▶ [Exercise requirements]
Your answer must be every line of the data that holds the string "scripts".

▶ [Supplied entries]
----------
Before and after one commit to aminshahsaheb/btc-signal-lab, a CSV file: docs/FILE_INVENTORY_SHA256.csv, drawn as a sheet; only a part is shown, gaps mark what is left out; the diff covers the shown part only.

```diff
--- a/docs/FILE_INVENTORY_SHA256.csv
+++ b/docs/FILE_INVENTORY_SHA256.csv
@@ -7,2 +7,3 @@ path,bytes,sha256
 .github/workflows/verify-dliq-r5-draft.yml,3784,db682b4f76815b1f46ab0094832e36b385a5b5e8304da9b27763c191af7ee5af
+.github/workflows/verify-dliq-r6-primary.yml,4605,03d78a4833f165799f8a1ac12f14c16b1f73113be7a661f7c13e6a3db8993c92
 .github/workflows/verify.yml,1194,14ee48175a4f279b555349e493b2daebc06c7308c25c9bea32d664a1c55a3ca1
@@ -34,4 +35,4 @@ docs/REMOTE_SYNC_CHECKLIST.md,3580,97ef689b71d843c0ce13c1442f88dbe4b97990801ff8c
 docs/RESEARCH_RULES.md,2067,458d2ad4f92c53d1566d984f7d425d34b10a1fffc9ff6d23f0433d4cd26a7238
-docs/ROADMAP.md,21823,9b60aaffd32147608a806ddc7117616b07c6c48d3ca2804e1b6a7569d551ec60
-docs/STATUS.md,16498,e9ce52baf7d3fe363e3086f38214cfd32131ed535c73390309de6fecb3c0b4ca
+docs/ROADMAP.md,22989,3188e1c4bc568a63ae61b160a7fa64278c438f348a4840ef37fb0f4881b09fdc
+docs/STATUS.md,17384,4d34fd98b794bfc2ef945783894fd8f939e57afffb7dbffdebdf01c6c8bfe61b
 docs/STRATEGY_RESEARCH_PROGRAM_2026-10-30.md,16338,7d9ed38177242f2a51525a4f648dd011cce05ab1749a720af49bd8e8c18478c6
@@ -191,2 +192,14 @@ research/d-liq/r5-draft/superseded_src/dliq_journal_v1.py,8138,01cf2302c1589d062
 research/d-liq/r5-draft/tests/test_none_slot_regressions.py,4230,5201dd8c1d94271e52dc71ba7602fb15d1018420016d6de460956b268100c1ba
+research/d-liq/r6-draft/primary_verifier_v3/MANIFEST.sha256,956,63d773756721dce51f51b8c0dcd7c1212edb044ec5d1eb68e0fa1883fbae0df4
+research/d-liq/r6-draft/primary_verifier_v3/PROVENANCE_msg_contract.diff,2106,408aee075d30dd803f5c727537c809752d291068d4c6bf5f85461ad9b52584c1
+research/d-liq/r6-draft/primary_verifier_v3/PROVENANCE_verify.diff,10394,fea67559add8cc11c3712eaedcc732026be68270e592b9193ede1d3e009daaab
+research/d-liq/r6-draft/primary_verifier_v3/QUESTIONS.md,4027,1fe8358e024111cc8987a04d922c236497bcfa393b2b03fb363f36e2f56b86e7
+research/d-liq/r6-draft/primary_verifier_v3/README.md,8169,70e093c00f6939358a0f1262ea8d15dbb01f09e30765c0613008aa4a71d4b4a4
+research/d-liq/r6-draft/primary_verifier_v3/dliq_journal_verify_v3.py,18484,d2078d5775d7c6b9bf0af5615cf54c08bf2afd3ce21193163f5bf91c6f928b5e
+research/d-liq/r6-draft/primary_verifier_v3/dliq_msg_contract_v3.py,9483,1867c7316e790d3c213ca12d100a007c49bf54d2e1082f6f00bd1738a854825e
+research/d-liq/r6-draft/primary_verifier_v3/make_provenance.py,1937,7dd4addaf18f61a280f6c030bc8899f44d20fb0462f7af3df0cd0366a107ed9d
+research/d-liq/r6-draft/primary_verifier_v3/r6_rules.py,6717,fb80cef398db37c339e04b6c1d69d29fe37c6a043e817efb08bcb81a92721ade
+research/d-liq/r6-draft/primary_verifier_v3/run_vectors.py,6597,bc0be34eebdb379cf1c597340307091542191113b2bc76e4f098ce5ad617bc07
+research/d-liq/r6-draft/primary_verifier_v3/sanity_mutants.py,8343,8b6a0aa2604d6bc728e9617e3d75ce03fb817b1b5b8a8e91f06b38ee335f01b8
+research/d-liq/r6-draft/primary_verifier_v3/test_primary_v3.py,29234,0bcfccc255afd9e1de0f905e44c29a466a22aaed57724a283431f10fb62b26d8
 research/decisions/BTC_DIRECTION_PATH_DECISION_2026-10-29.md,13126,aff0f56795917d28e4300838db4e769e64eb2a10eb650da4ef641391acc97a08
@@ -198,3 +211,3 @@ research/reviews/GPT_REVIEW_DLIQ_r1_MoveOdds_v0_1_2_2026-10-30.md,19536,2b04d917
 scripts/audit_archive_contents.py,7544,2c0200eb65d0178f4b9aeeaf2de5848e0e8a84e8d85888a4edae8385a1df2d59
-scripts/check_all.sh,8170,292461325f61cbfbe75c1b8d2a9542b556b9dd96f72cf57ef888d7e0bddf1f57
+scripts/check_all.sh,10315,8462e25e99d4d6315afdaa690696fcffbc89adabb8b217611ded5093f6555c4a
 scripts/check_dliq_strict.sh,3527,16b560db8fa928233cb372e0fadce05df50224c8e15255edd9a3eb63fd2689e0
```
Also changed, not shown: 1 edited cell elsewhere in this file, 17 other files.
----------
▶ [Output of the task]
 scripts/audit_archive_contents.py,7544,2c0200eb65d0178f4b9aeeaf2de5848e0e8a84e8d85888a4edae8385a1df2d59
-scripts/check_all.sh,8170,292461325f61cbfbe75c1b8d2a9542b556b9dd96f72cf57ef888d7e0bddf1f57
+scripts/check_all.sh,10315,8462e25e99d4d6315afdaa690696fcffbc89adabb8b217611ded5093f6555c4a
 scripts/check_dliq_strict.sh,3527,16b560db8fa928233cb372e0fadce05df50224c8e15255edd9a3eb63fd2689e0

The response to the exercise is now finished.